However, during the holiday season we get a lot more particular and we begin to scrutinize what kind of releases we’re putting out. We ask ourselves: “Is this going to help the merchant?”; “Is this needed for Black Friday?”; “Does this add potential additional risk that we don’t need to take on?”
We need to make sure that the things we’re putting out around this time are going to provide enough value to the merchant, or are very much Black Friday-related. That way, we can prioritize the important pieces for Black Friday and hold off on other releases, so as not to add incidental bugs.
It’s showtime! Preparing for the main event
Every year we set up our Black Friday/Cyber Monday “Command Center” in our main office atrium. Each team has staff working around the clock, and others are on-call.
We are actively answering tickets, watching our KPIs, investigating any little blips, and communicating with all of our teams; that way, we have a continuous pulse on how things are going. And if things are going smooth at 3 a.m., we’ll probably also be watching Billy Madison.
We use the previous year’s traffic to anticipate and plan for all the spikes to help us determine the staffing requirements. When do we need the most support, and when can I sleep? (I have a hammock in my office over the weekend).
If there’s anything to take away from this, it's that Black Friday should be treated like any other project.
- Have a detailed plan.
- Find out what your risks are and what you can do to eliminate or mitigate them.
- Test and improve your systems.
- Have contingencies.
- Get an office hammock.
Bold's 2017 Black Friday Traffic
Even though I’m the CTO and my responsibility is to make sure our apps and solutions are built with high quality, are running properly, and we don’t go down (especially around the holidays), I feel the role extends way beyond just that.
Because communication is so important not only year-round, but at this time of year, my role extends into making sure there is good communication between all departments, because Black Friday isn’t just about us, our code, or our servers; it’s about the merchants being successful. It’s a people event.

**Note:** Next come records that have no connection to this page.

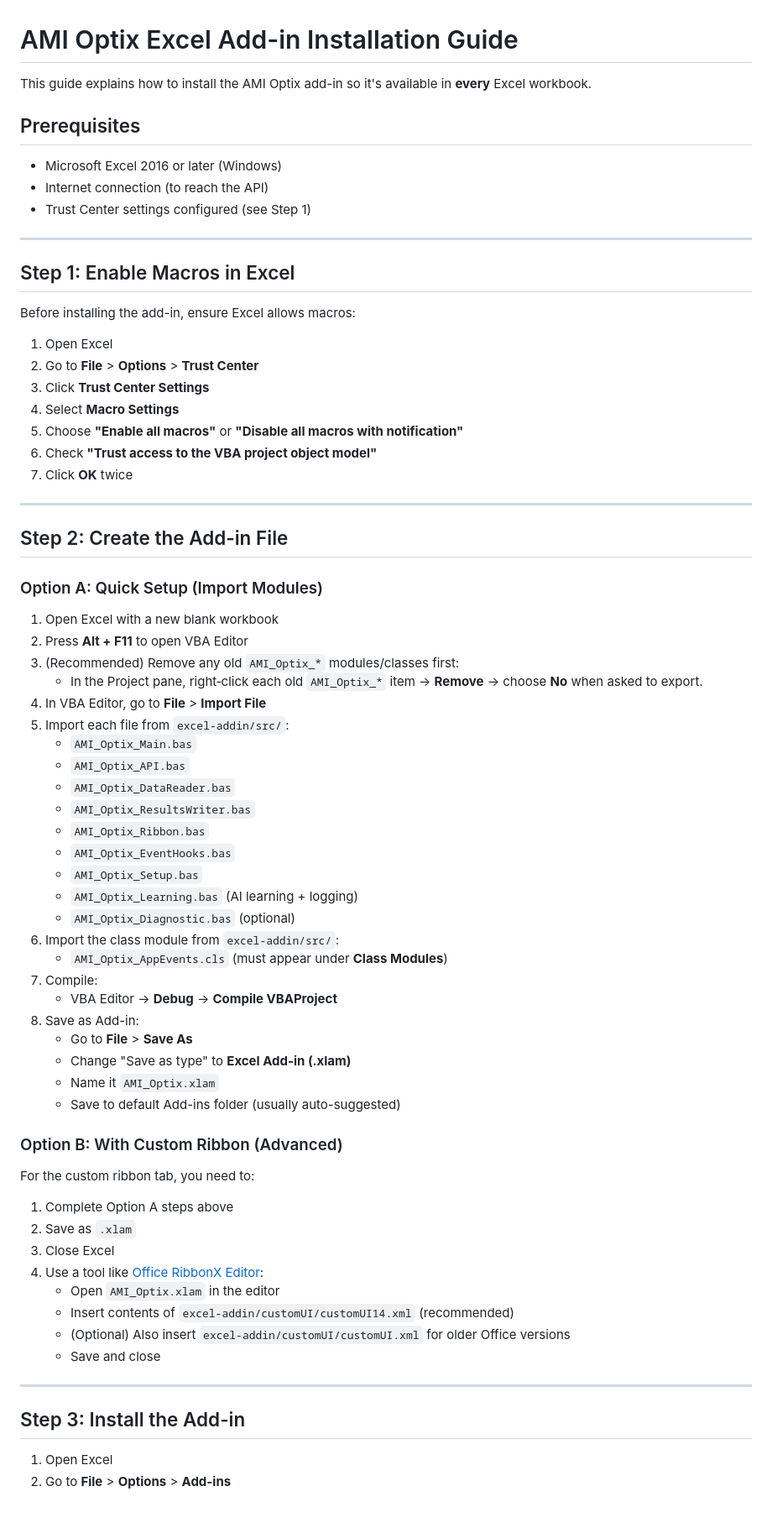
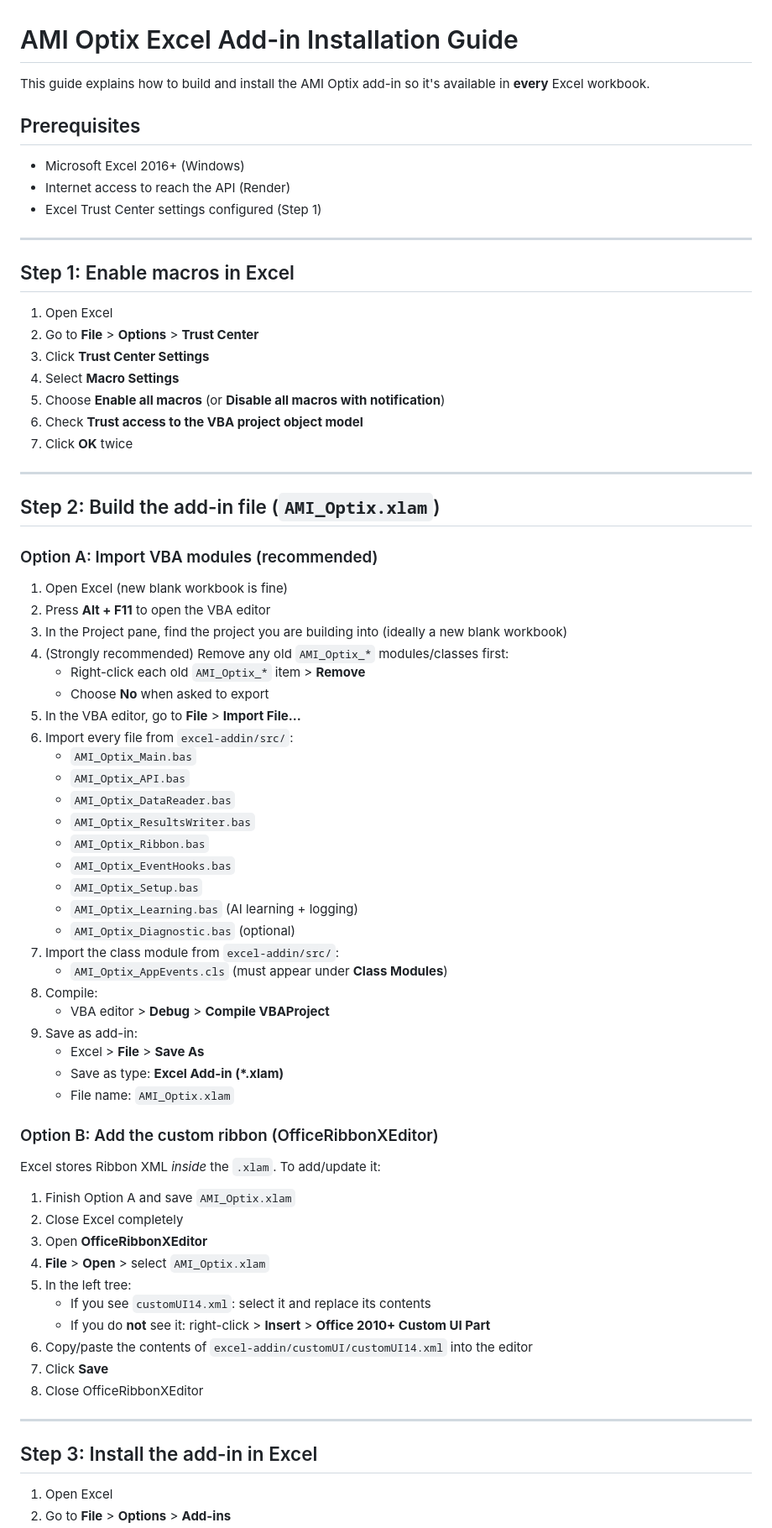
Before and after one commit to martin10101/nyc-ami-calculator, a Markdown page: excel-addin/INSTALL.md, the part around one of its changes. Shown at 84% size. Rendered like a GitHub page; blank space fills up the shorter version.

```diff
--- a/excel-addin/INSTALL.md
+++ b/excel-addin/INSTALL.md
@@ -1,39 +1,39 @@
 # AMI Optix Excel Add-in Installation Guide
 
-This guide explains how to install the AMI Optix add-in so it's available in **every** Excel workbook.
+This guide explains how to build and install the AMI Optix add-in so it's available in **every** Excel workbook.
 
 ## Prerequisites
 
-- Microsoft Excel 2016 or later (Windows)
-- Internet connection (to reach the API)
-- Trust Center settings configured (see Step 1)
+- Microsoft Excel 2016+ (Windows)
+- Internet access to reach the API (Render)
+- Excel Trust Center settings configured (Step 1)
 
 ---
 
-## Step 1: Enable Macros in Excel
-
-Before installing the add-in, ensure Excel allows macros:
+## Step 1: Enable macros in Excel
 
 1. Open Excel
 2. Go to **File** > **Options** > **Trust Center**
 3. Click **Trust Center Settings**
 4. Select **Macro Settings**
-5. Choose **"Enable all macros"** or **"Disable all macros with notification"**
-6. Check **"Trust access to the VBA project object model"**
+5. Choose **Enable all macros** (or **Disable all macros with notification**)
+6. Check **Trust access to the VBA project object model**
 7. Click **OK** twice
 
 ---
 
-## Step 2: Create the Add-in File
+## Step 2: Build the add-in file (`AMI_Optix.xlam`)
 
-### Option A: Quick Setup (Import Modules)
+### Option A: Import VBA modules (recommended)
 
-1. Open Excel with a new blank workbook
-2. Press **Alt + F11** to open VBA Editor
-3. (Recommended) Remove any old `AMI_Optix_*` modules/classes first:
-   - In the Project pane, right‑click each old `AMI_Optix_*` item → **Remove** → choose **No** when asked to export.
-4. In VBA Editor, go to **File** > **Import File**
-5. Import each file from `excel-addin/src/`:
+1. Open Excel (new blank workbook is fine)
+2. Press **Alt + F11** to open the VBA editor
+3. In the Project pane, find the project you are building into (ideally a new blank workbook)
+4. (Strongly recommended) Remove any old `AMI_Optix_*` modules/classes first:
+   - Right-click each old `AMI_Optix_*` item > **Remove**
+   - Choose **No** when asked to export
+5. In the VBA editor, go to **File** > **Import File...**
+6. Import every file from `excel-addin/src/`:
    - `AMI_Optix_Main.bas`
    - `AMI_Optix_API.bas`
    - `AMI_Optix_DataReader.bas`
@@ -43,32 +43,33 @@ Before installing the add-in, ensure Excel allows macros:
    - `AMI_Optix_Setup.bas`
    - `AMI_Optix_Learning.bas` (AI learning + logging)
    - `AMI_Optix_Diagnostic.bas` (optional)
-6. Import the class module from `excel-addin/src/`:
+7. Import the class module from `excel-addin/src/`:
    - `AMI_Optix_AppEvents.cls` (must appear under **Class Modules**)
-7. Compile:
-   - VBA Editor → **Debug** → **Compile VBAProject**
-8. Save as Add-in:
-   - Go to **File** > **Save As**
-   - Change "Save as type" to **Excel Add-in (.xlam)**
-   - Name it `AMI_Optix.xlam`
-   - Save to default Add-ins folder (usually auto-suggested)
+8. Compile:
+   - VBA editor > **Debug** > **Compile VBAProject**
+9. Save as add-in:
+   - Excel > **File** > **Save As**
+   - Save as type: **Excel Add-in (*.xlam)**
+   - File name: `AMI_Optix.xlam`
 
-### Option B: With Custom Ribbon (Advanced)
+### Option B: Add the custom ribbon (OfficeRibbonXEditor)
 
-For the custom ribbon tab, you need to:
+Excel stores Ribbon XML *inside* the `.xlam`. To add/update it:
 
-1. Complete Option A steps above
-2. Save as `.xlam`
-3. Close Excel
-4. Use a tool like [Office RibbonX Editor](https://github.com/fernandreu/office-ribbonx-editor):
-   - Open `AMI_Optix.xlam` in the editor
-   - Insert contents of `excel-addin/customUI/customUI14.xml` (recommended)
-   - (Optional) Also insert `excel-addin/customUI/customUI.xml` for older Office versions
-   - Save and close
+1. Finish Option A and save `AMI_Optix.xlam`
+2. Close Excel completely
+3. Open **OfficeRibbonXEditor**
+4. **File** > **Open** > select `AMI_Optix.xlam`
+5. In the left tree:
+   - If you see `customUI14.xml`: select it and replace its contents
+   - If you do **not** see it: right-click > **Insert** > **Office 2010+ Custom UI Part**
+6. Copy/paste the contents of `excel-addin/customUI/customUI14.xml` into the editor
+7. Click **Save**
+8. Close OfficeRibbonXEditor
 
 ---
 
-## Step 3: Install the Add-in
+## Step 3: Install the add-in in Excel
 
 1. Open Excel
 2. Go to **File** > **Options** > **Add-ins**
```
Also changed, not shown: other parts of excel-addin/INSTALL.md (+43 -103 lines).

The thing I love most about Black Friday is that brings the entire company together with the unified mission of helping our merchants to be successful.
No matter what happens, we’re going to be ready to act. Even when we can’t anticipate, we have a plan.